Tulsa leaders urge peace after cop acquitted in man's death
Betty Shelby cleared in shooting death of Terrence Crutcher (pictured with sister).
Justin Juozapavicius, Associated Press | 5/18/2017, 12:25 p.m.
TULSA, Okla. (AP) — Tulsa leaders on Thursday called for a peaceful response to a jury's decision to acquit a white police officer who fatally shot an unarmed black man, and said more must be done to fight racial divisions in Oklahoma's second-largest city.
The comments came after a jury on Wednesday found Tulsa officer Betty Shelby not guilty of manslaughter. She said she shot out of fear Sept. 16 when she killed Terence Crutcher, who had his hands held above his head.
The initial reaction from the community in the hours after Wednesday night's verdict was peaceful. About 100 demonstrators gathered outside the courthouse and some briefly blocked a main street, but police kept a relatively low profile, standing about a block away.
Mayor G.T. Bynum said at a news conference Thursday that he respected the jury's decision, while also calling Tulsa's racial divide the city's greatest moral issue.
"This verdict does not alter the course on which we are adamantly set," he said. "It does not change our recognition of the racial disparities that have afflicted Tulsa historically. It does not change our work to institute community policing measures that empower citizens to work side by side with police officers in making our community safer."
At least four of the 12 jurors were crying as they left the courtroom Wednesday, and they did not look at either Crutcher's family or Shelby. The jury comprised eight women and four men and included three African-Americans.
Crutcher's family was quickly ushered out of the courtroom sobbing and wailing after the decision.
"Let it be known that I believe in my heart that Betty Shelby got away with murder," Crutcher's father, the Rev. Joey Crutcher, said outside the courtroom.
Shelby looked stone-faced when the verdict was read, but her lawyer said she was "elated" with the jury's decision.
"She's ready to get back to her life," defense attorney Shannon McMurray said.
Shelby testified that she fired her weapon out of fear because she said Crutcher didn't obey her commands to lie on the ground and appeared to reach inside his SUV for what she thought was a gun. Crutcher was unarmed.
Prosecutors told jurors that Shelby overreacted. They noted Crutcher had his hands in the air and wasn't combative — part of which was confirmed by police video taken from a dashboard camera and helicopter that showed Crutcher walking away from Shelby, hands held above his head.
Shelby's attorneys argued that in the two minutes before cameras began recording the encounter, Shelby repeatedly ordered Crutcher to stop walking away from her and get on the ground.
Shelby also said she feared Crutcher was under the influence of PCP, a powerful hallucinogenic known as Angel Dust that makes users erratic, unpredictable and combative.
An autopsy showed PCP was in Crutcher's system, and police said they found a vial of it in his SUV.

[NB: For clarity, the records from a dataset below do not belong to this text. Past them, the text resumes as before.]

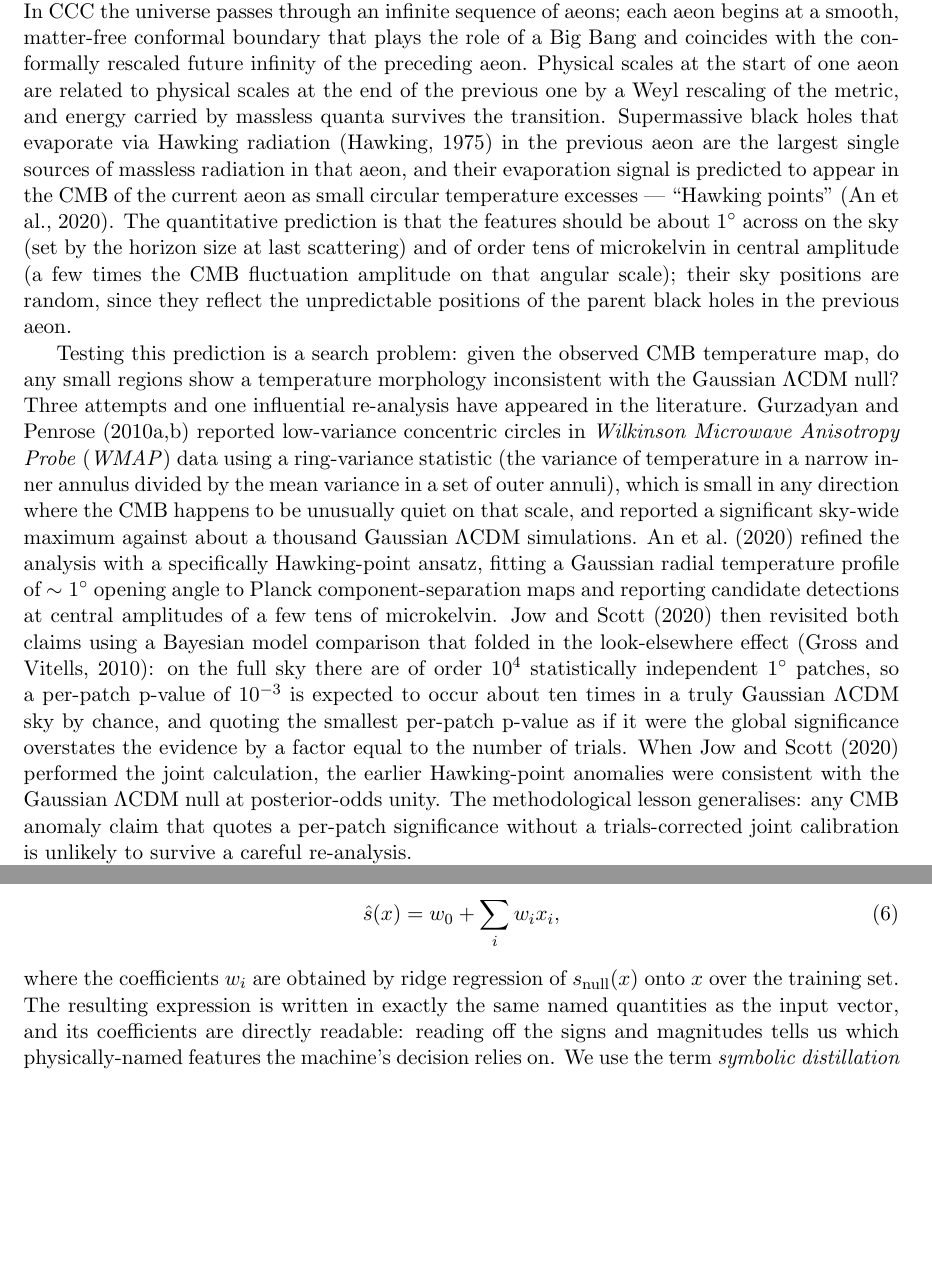
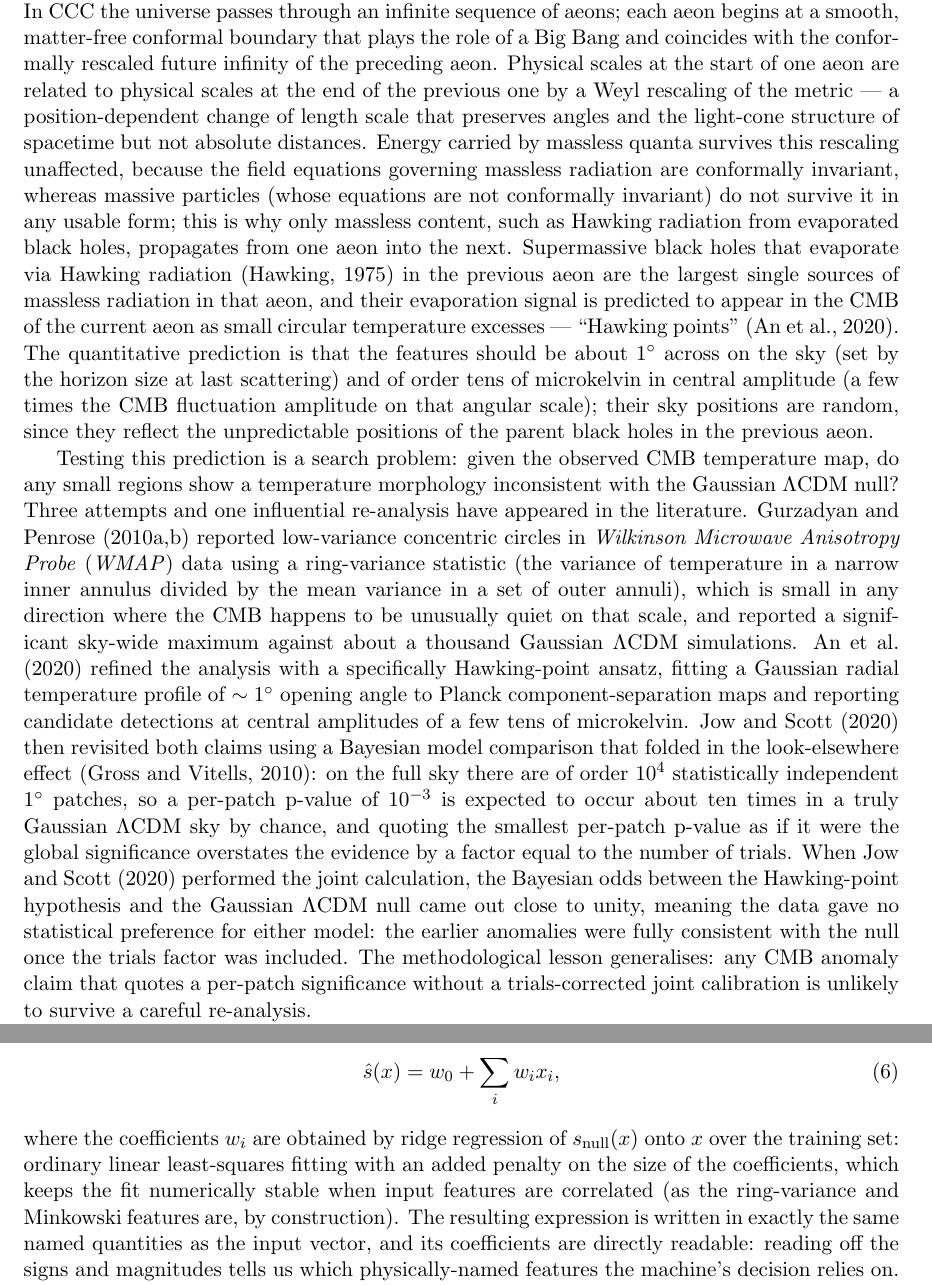
Before and after one commit to ramc77/CCC-HawkingPoints, a LaTeX paper (paper/hawking_points.tex): two parts of pages 2 and 6 of 14, joined at a grey line, cut so that both start at the same text, the shorter picture padded with empty space. Compiled offline with pdfLaTeX.

Commit message:
Paper: close residual comprehensibility gaps from a fresh critical re-read
The New Astronomy rejection cited unspecified "incomprehensible" sections
with no detail on which. Re-read the full manuscript against that complaint
and fixed what a skeptical reader would still trip on:

 - "posterior-odds unity" (Jow & Scott result) now glossed in plain terms.
 - "Weyl rescaling of the metric" now explains what it preserves/does not,
   and why massless Hawking radiation specifically survives the aeon
   transition (conformal invariance of massless field equations) while
   massive content does not — this also strengthens the physics grounding.
 - "ridge regression" now glossed at its fuller first use (L2-penalized
   least squares, needed because the ring-variance/Minkowski features are
   correlated by construction).
 - Split the Introduction's five-point contribution paragraph and the
   Discussion's opening paragraph, each of which combined two logically
   separable claims in one dense block.

No physics, equations, numbers, or figures were touched — this is a prose
clarity pass only. Verified: 0 LaTeX errors, 0 undefined citations/refs,
14 pages.

```diff
--- a/paper/hawking_points.tex
+++ b/paper/hawking_points.tex
@@ -39,9 +39,9 @@ Roger Penrose's conformal cyclic cosmology (CCC) predicts that supermassive blac
 
 The cosmic microwave background (CMB) records the state of the universe near the epoch of last scattering, some 380{,}000 years after the Big Bang. To the precision of current instruments, its temperature fluctuations are statistically isotropic and consistent with the near-Gaussian random field predicted by inflationary $\Lambda$CDM cosmology \citep{planck2018_i,planck2018_vi}. Any alternative to inflation must therefore either reproduce these statistics or predict a distinguishable deviation that has escaped detection.
 
-Roger Penrose's conformal cyclic cosmology (CCC) is one such alternative \citep{penrose_ccc_2010}. In CCC the universe passes through an infinite sequence of aeons; each aeon begins at a smooth, matter-free conformal boundary that plays the role of a Big Bang and coincides with the conformally rescaled future infinity of the preceding aeon. Physical scales at the start of one aeon are related to physical scales at the end of the previous one by a Weyl rescaling of the metric, and energy carried by massless quanta survives the transition. Supermassive black holes that evaporate via Hawking radiation \citep{hawking_1975} in the previous aeon are the largest single sources of massless radiation in that aeon, and their evaporation signal is predicted to appear in the CMB of the current aeon as small circular temperature excesses --- ``Hawking points'' \citep{an_amnp_2018}. The quantitative prediction is that the features should be about $1^\circ$ across on the sky (set by the horizon size at last scattering) and of order tens of microkelvin in central amplitude (a few times the CMB fluctuation amplitude on that angular scale); their sky positions are random, since they reflect the unpredictable positions of the parent black holes in the previous aeon.
+Roger Penrose's conformal cyclic cosmology (CCC) is one such alternative \citep{penrose_ccc_2010}. In CCC the universe passes through an infinite sequence of aeons; each aeon begins at a smooth, matter-free conformal boundary that plays the role of a Big Bang and coincides with the conformally rescaled future infinity of the preceding aeon. Physical scales at the start of one aeon are related to physical scales at the end of the previous one by a Weyl rescaling of the metric --- a position-dependent change of length scale that preserves angles and the light-cone structure of spacetime but not absolute distances. Energy carried by massless quanta survives this rescaling unaffected, because the field equations governing massless radiation are conformally invariant, whereas massive particles (whose equations are not conformally invariant) do not survive it in any usable form; this is why only massless content, such as Hawking radiation from evaporated black holes, propagates from one aeon into the next. Supermassive black holes that evaporate via Hawking radiation \citep{hawking_1975} in the previous aeon are the largest single sources of massless radiation in that aeon, and their evaporation signal is predicted to appear in the CMB of the current aeon as small circular temperature excesses --- ``Hawking points'' \citep{an_amnp_2018}. The quantitative prediction is that the features should be about $1^\circ$ across on the sky (set by the horizon size at last scattering) and of order tens of microkelvin in central amplitude (a few times the CMB fluctuation amplitude on that angular scale); their sky positions are random, since they reflect the unpredictable positions of the parent black holes in the previous aeon.
 
-Testing this prediction is a search problem: given the observed CMB temperature map, do any small regions show a temperature morphology inconsistent with the Gaussian $\Lambda$CDM null? Three attempts and one influential re-analysis have appeared in the literature. \citet{gp_2010a,gp_2010b} reported low-variance concentric circles in \emph{Wilkinson Microwave Anisotropy Probe} (\emph{WMAP}) data using a ring-variance statistic (the variance of temperature in a narrow inner annulus divided by the mean variance in a set of outer annuli), which is small in any direction where the CMB happens to be unusually quiet on that scale, and reported a significant sky-wide maximum against about a thousand Gaussian $\Lambda$CDM simulations. \citet{an_amnp_2018} refined the analysis with a specifically Hawking-point ansatz, fitting a Gaussian radial temperature profile of $\sim 1^\circ$ opening angle to Planck component-separation maps and reporting candidate detections at central amplitudes of a few tens of microkelvin. \citet{jow_scott_2020} then revisited both claims using a Bayesian model comparison that folded in the look-elsewhere effect \citep{gross_vitells_2010}: on the full sky there are of order $10^4$ statistically independent $1^\circ$ patches, so a per-patch p-value of $10^{-3}$ is expected to occur about ten times in a truly Gaussian $\Lambda$CDM sky by chance, and quoting the smallest per-patch p-value as if it were the global significance overstates the evidence by a factor equal to the number of trials. When \citet{jow_scott_2020} performed the joint calculation, the earlier Hawking-point anomalies were consistent with the Gaussian $\Lambda$CDM null at posterior-odds unity. The methodological lesson generalises: any CMB anomaly claim that quotes a per-patch significance without a trials-corrected joint calibration is unlikely to survive a careful re-analysis.
+Testing this prediction is a search problem: given the observed CMB temperature map, do any small regions show a temperature morphology inconsistent with the Gaussian $\Lambda$CDM null? Three attempts and one influential re-analysis have appeared in the literature. \citet{gp_2010a,gp_2010b} reported low-variance concentric circles in \emph{Wilkinson Microwave Anisotropy Probe} (\emph{WMAP}) data using a ring-variance statistic (the variance of temperature in a narrow inner annulus divided by the mean variance in a set of outer annuli), which is small in any direction where the CMB happens to be unusually quiet on that scale, and reported a significant sky-wide maximum against about a thousand Gaussian $\Lambda$CDM simulations. \citet{an_amnp_2018} refined the analysis with a specifically Hawking-point ansatz, fitting a Gaussian radial temperature profile of $\sim 1^\circ$ opening angle to Planck component-separation maps and reporting candidate detections at central amplitudes of a few tens of microkelvin. \citet{jow_scott_2020} then revisited both claims using a Bayesian model comparison that folded in the look-elsewhere effect \citep{gross_vitells_2010}: on the full sky there are of order $10^4$ statistically independent $1^\circ$ patches, so a per-patch p-value of $10^{-3}$ is expected to occur about ten times in a truly Gaussian $\Lambda$CDM sky by chance, and quoting the smallest per-patch p-value as if it were the global significance overstates the evidence by a factor equal to the number of trials. When \citet{jow_scott_2020} performed the joint calculation, the Bayesian odds between the Hawking-point hypothesis and the Gaussian $\Lambda$CDM null came out close to unity, meaning the data gave no statistical preference for either model: the earlier anomalies were fully consistent with the null once the trials factor was included. The methodological lesson generalises: any CMB anomaly claim that quotes a per-patch significance without a trials-corrected joint calibration is unlikely to survive a careful re-analysis.
 
 The one machine-learning search in the literature is HawkingNet \citep{bodnia_2022}, a supervised residual convolutional-neural-network classifier trained on synthetic AMNP-shape Hawking-point templates embedded in real Planck and \emph{WMAP} data. On the real data the classifier reported candidate excesses, but these were driven by a small number of extreme individual pixels: single cosmic-ray hits and calibration outliers that survived component separation. Once those outlier pixels were masked, no significant detection remained. Two methodological lessons follow. Individual outlier pixels can counterfeit whole families of circular anomalies through their effect on low-order variance statistics; any pipeline must include an explicit extreme-pixel check. And a supervised classifier trained on one specific template shape has no sensitivity to a signal of a different shape, and its decisions cannot be inspected physically or compared to classical statistics.
 
@@ -107,7 +109,7 @@ where $N = 300$ is the number of calibration simulations and $n_{\text{exceed}}$
 \hat{s}(x) = w_0 + \sum_i w_i x_i,
 \label{eq:distill}
 \end{equation}
-where the coefficients $w_i$ are obtained by ridge regression of $s_{\text{null}}(x)$ onto $x$ over the training set. The resulting expression is written in exactly the same named quantities as the input vector, and its coefficients are directly readable: reading off the signs and magnitudes tells us which physically-named features the machine's decision relies on. We use the term \emph{symbolic distillation} for this step, following its use in the interpretable-machine-learning literature \citep{cranmer_pysr_2023}. A more expressive PySR-based symbolic regression is supported by our code but not used for the results reported here; the ridge form suffices to make the pipeline's key qualitative behaviours legible.
+where the coefficients $w_i$ are obtained by ridge regression of $s_{\text{null}}(x)$ onto $x$ over the training set: ordinary linear least-squares fitting with an added penalty on the size of the coefficients, which keeps the fit numerically stable when input features are correlated (as the ring-variance and Minkowski features are, by construction). The resulting expression is written in exactly the same named quantities as the input vector, and its coefficients are directly readable: reading off the signs and magnitudes tells us which physically-named features the machine's decision relies on. We use the term \emph{symbolic distillation} for this step, following its use in the interpretable-machine-learning literature \citep{cranmer_pysr_2023}. A more expressive PySR-based symbolic regression is supported by our code but not used for the results reported here; the ridge form suffices to make the pipeline's key qualitative behaviours legible.
 
 \textbf{Cross-pipeline consistency and extreme-pixel scrub.} Two further filters guard against candidates that pass statistical significance but originate outside the CMB. First, only cross-pipeline consistent candidates are reported as physical: a cosmological Hawking-point signal originates at the CMB last-scattering surface and must appear at consistent sky coordinates across all four Planck component-separation methods, because the four methods target the same underlying CMB while making different assumptions about foreground subtraction. A candidate appearing in only one method is a foreground residual specific to that method's separation choice. Second, for every candidate above the $\alpha = 0.01$ threshold we apply an extreme-pixel scrub inspired by \citet{bodnia_2022}: inside a $2^\circ$ disc around the candidate centre we identify all pixels whose $|T - \operatorname{median}(T)|$ exceeds $3\,\sigma_{\text{MAD}}$ (with $\sigma_{\text{MAD}}$ defined in Eq.~\ref{eq:mad}), replace them with the disc median, and re-score the patch. A cosmological signal spread over degrees does not vanish when a handful of the most extreme pixels are removed; a point source's score drops by orders of magnitude. The choice of $\sigma_{\text{MAD}}$ rather than the raw standard deviation as the reference dispersion is essential and non-negotiable: a bright compact source, having inflated the ordinary standard deviation of its own disc, would inflate its own excursion threshold and survive a naive scrub. We observed this failure mode during pipeline development on real Planck data, and adopted $\sigma_{\text{MAD}}$ throughout the pipeline as the fix.
 
```
Also changed, not shown: paper/hawking_points.pdf, paper/hawking_points.tex (8 more changed lines).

Crutcher's family said police attempted to "demonize" Crutcher over the drug possession to deflect attention from the fact that he wasn't armed. Radio chatter that captured moments before the shooting included an officer saying Crutcher looked "like a bad dude" who "could be on something." The statements outraged Crutcher's family, who said they indicated a racial bias.